→ **Supplied information**:
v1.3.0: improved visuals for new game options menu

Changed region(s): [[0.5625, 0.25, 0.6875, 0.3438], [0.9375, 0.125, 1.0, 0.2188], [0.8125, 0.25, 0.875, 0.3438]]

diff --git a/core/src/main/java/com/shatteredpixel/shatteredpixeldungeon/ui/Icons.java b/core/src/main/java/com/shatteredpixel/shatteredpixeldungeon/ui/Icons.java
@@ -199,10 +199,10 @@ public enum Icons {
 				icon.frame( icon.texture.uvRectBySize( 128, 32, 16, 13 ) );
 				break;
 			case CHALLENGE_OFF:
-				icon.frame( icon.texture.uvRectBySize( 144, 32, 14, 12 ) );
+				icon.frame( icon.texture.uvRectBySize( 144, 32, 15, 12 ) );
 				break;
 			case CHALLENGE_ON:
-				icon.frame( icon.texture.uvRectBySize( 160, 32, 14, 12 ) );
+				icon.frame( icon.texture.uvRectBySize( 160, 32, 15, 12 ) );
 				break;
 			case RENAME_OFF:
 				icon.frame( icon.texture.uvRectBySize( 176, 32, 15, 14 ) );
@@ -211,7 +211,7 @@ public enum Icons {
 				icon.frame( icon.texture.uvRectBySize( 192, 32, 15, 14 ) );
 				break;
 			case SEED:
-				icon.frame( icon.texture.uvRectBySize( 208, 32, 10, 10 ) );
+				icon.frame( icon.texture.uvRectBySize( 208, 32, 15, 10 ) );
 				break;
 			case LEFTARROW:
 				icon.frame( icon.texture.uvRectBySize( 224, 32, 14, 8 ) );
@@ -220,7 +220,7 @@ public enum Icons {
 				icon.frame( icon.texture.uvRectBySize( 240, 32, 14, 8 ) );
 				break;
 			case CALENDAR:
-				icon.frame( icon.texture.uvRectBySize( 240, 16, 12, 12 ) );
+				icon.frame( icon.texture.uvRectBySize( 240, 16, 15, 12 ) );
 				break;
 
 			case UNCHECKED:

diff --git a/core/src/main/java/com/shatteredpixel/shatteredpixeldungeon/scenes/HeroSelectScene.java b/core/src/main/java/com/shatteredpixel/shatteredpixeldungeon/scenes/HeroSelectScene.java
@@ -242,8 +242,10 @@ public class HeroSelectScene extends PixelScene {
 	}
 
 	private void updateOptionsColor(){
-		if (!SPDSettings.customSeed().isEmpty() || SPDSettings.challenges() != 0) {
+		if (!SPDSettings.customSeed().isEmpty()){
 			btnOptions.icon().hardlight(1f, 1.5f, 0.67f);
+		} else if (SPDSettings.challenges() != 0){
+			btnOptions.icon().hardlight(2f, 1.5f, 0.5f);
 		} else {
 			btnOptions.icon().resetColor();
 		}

→ **Work order**: Retype, exactly as shown, the lines from the one with "16, 12, 12 ) );" through the end of the records.

→ **Task response**:
-				icon.frame( icon.texture.uvRectBySize( 240, 16, 12, 12 ) );
+				icon.frame( icon.texture.uvRectBySize( 240, 16, 15, 12 ) );
 				break;
 
 			case UNCHECKED:

diff --git a/core/src/main/java/com/shatteredpixel/shatteredpixeldungeon/scenes/HeroSelectScene.java b/core/src/main/java/com/shatteredpixel/shatteredpixeldungeon/scenes/HeroSelectScene.java
@@ -242,8 +242,10 @@ public class HeroSelectScene extends PixelScene {
 	}
 
 	private void updateOptionsColor(){
-		if (!SPDSettings.customSeed().isEmpty() || SPDSettings.challenges() != 0) {
+		if (!SPDSettings.customSeed().isEmpty()){
 			btnOptions.icon().hardlight(1f, 1.5f, 0.67f);
+		} else if (SPDSettings.challenges() != 0){
+			btnOptions.icon().hardlight(2f, 1.5f, 0.5f);
 		} else {
 			btnOptions.icon().resetColor();
 		}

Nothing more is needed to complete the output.